FINRA Discovery Guide

Discovery has always been a problem in litigation matters. In broad strokes, plaintiffs want to see every document that might possibly have any bearing on any issue in the case, and defendants don’t want to produce a single document. The courts and arbitration panels spend a significant amount of time trying to sort it all out.

In FINRA arbitration, there is almost always a motion to compel one side or the other to produce documents and information, with attendant delays in the discovery process.

In 2003 the NASD attempted to create lists of documents that should be produced in most cases, and in doing so, ignored the fact that cases are fact specific, and we cannot have a list of documents for all cases.

The Guide explicitly acknowledges this, and states that parties and arbitrators should recognize that not all firms have the same business
operation model and certain items on the Lists may not apply to a particular case when the firm’s business model (e.g. full service firm, discount broker, clearing firm, or online broker) is taken into consideration. In addition, certain items on the Customer List may not apply to a
particular case depending on the claims asserted.  Parties can object to items in the Guide, but must do so in a written objection, within the time frames set forth in the Customer Code.

The Discovery Guide was a step forward, and over the years it has evolved. So long as parties and arbitrators keep in mind that the Guide is just that – a Guide – and not a list of what must be produced, or an exhaustive list of everything that should be produced, the Guide will continue to preempt some discovery disputes.

The FINRA Discovery Guide


Mark Astarita is a securities attorney who represents investors and financial professionals across the country in their arbitration, litigation and regulatory matters. He is a partner in the boutique law firm of Sallah Astarita & Cox. You can email Mark with questions at mja@sallahlaw.com



You may also be interested in:
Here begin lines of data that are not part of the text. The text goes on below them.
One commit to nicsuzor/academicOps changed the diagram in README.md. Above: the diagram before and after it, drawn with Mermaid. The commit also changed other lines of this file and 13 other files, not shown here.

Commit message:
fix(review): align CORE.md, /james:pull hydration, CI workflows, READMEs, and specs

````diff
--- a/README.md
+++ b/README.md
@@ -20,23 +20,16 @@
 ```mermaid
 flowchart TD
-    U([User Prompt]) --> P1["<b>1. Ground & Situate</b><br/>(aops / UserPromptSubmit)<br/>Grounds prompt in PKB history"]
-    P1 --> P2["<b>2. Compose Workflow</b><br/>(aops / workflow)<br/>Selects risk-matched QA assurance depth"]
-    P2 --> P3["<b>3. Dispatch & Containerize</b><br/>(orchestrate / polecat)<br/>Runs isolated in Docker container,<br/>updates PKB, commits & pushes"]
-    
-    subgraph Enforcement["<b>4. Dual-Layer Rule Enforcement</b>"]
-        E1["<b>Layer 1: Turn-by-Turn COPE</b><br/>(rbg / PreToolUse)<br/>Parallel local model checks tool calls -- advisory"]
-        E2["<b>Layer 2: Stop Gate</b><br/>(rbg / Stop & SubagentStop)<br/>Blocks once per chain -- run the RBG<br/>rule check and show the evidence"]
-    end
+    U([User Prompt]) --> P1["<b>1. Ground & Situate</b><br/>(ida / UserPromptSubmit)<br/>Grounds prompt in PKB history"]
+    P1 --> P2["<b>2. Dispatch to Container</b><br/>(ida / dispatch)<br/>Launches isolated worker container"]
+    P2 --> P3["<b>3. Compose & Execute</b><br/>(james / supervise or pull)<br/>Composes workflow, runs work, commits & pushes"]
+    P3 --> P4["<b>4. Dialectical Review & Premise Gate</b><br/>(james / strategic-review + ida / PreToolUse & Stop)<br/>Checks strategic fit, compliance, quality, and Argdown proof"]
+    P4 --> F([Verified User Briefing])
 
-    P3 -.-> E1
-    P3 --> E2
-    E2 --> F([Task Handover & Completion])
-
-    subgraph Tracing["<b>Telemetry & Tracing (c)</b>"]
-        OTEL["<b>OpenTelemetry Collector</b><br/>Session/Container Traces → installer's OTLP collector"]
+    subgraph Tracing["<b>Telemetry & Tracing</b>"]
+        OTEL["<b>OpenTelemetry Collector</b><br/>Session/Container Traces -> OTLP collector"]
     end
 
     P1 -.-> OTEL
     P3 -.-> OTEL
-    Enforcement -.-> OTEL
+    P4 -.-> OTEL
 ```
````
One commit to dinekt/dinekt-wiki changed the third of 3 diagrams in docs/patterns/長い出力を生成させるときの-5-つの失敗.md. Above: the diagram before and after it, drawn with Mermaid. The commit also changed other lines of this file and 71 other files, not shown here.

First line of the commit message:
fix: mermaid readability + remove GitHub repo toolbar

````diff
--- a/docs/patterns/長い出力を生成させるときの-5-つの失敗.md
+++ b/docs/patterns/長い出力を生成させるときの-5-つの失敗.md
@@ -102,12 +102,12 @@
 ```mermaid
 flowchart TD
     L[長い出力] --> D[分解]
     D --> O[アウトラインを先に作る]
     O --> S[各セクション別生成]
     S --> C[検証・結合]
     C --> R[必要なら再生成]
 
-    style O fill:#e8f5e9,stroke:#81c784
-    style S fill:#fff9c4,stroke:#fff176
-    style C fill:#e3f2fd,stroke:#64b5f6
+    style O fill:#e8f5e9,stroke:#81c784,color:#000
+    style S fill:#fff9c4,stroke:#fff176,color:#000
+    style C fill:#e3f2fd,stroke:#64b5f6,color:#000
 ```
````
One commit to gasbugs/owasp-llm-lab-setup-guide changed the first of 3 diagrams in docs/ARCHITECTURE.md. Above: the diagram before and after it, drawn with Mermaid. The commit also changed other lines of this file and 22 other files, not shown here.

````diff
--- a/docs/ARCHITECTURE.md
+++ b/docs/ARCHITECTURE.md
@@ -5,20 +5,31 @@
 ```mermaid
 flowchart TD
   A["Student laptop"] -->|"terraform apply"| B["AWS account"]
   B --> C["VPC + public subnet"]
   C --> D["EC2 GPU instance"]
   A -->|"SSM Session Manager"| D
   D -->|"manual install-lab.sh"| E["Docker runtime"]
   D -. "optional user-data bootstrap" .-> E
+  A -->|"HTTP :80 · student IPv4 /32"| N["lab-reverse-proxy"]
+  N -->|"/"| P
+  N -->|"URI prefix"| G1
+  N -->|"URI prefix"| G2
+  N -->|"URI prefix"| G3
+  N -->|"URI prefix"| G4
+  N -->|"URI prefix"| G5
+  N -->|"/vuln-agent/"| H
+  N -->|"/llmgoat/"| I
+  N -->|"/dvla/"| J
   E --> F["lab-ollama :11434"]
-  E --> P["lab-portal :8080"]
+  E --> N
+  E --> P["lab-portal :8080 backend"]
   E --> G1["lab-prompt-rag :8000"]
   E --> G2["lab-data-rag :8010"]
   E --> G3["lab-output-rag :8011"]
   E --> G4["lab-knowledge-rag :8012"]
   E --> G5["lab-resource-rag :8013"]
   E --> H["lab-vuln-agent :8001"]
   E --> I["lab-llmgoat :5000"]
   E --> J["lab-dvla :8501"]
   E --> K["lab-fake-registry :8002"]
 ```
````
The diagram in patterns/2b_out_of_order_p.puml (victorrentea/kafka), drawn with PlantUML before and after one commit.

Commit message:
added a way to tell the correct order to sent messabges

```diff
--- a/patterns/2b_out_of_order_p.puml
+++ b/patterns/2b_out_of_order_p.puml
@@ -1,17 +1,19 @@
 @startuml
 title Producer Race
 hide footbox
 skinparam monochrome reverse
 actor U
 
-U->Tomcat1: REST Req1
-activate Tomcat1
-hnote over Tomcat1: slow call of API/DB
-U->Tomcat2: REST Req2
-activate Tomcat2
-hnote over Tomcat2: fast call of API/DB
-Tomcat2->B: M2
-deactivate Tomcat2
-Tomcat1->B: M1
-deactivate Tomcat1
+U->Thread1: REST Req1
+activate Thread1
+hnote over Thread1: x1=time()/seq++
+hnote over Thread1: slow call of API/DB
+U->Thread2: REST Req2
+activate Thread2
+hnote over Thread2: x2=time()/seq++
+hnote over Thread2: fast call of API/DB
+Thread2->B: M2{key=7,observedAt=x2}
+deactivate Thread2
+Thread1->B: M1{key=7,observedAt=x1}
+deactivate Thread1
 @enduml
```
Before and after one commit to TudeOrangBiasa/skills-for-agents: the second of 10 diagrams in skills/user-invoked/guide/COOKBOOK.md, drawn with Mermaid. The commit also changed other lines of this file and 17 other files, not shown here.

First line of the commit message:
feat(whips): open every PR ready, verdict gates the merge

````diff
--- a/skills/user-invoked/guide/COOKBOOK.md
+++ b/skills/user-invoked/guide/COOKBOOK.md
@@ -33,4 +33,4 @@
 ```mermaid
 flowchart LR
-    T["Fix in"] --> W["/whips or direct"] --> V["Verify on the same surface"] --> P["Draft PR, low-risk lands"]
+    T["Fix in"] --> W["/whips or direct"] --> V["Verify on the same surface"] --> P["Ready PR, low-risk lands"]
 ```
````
  • Removing Customer Complaints and Firm Disputes from BrokerCheck
    False CRD Disclosures can ruin your practice, if not your career. Call Sallah Astarita & Cox, LLC today  at 212-509-6544 to learn if your complaints and termination disclosures can be permanently removed from your CRD report, and BrokerCheck. We have been helping brokers across the country to remove false reports for years. Call now before ...
  • Can I Take My Client Information When I Leave My Firm?
    When changing firms, and moving between two firms that are part of the Broker Recruiting Protocol, can the broker take client account numbers with her. We get that question a lot. Under the Protocol a broker may take only the client name, address, phone number, email address, and account title of the clients that she serviced ...
  • SEC Subpoenas – Tips for Responding
    How you respond to an SEC subpoena makes a difference. Tips from an experienced securities attorney.
  • UBS YES Losses?
    Investors who lost money in UBS’ Yield Enhancement Strategy (YES) may be able to recover their losses
  • Recover GPB Capital Losses
    After inquiries by the SEC, FINRA and the FBI, GPB Capital has announced significant losses in the value of its investment funds.  Two of its funds, GPB Holdings II and GPB Automotive Portfolio, have reported losses of 25.4% and 39%, respectively according to InvestmentNews.com GPB Capital Holdings is a New York based alternative asset management firm with approximately ...
  • Regulation Best Interest (Regulation BI) Compliance Due June 30, 2020
    Compliance with Regulation Best Interest (Regulation BI) and Form CRS is due on June 30, 2020 for all registered broker-dealers and investment advisers. See Introduction to Regulation Best Interest Regulation Best Interest at FINRA Regulation Best Interest (BI) information at the SEC website
  • Lessons in Zoom meeting safety: Useful tips for advisors and clients during the coronavirus pandemic 
    The Zoom videoconferencing app has become almost as pervasive as the virus itself; millions of workers, friends and family members now use it daily to communicate in as close to in-person fashion as we can get under the social distancing regime. However, like all technology, there can be some risk. Here are a few simple ...
  • DOJ Closes Its Senator Insider Trading Investigation, Except for Burr
    As we posted last week, the FBI was apparently investigating Senators Loeffler, Feinstein, Inhofe and Burr for possible insider trading. Yesterday it announced that it was closing the investigation of all except Burr. It is important to note that there were probably two investigations going on, one by the FBI and one by the SEC. The ...
  • Another Whistleblower Award – $18 Million to Whistleblower
    The SEC awarded more than $18 million to a whistleblower whose significant information prompted an examination that resulted in an important enforcement action. The SEC has awarded over $448 million to 81 individuals since issuing its first award in 2012.  Whistleblowers may be eligible for an award when they voluntarily provide the SEC with original, timely, ...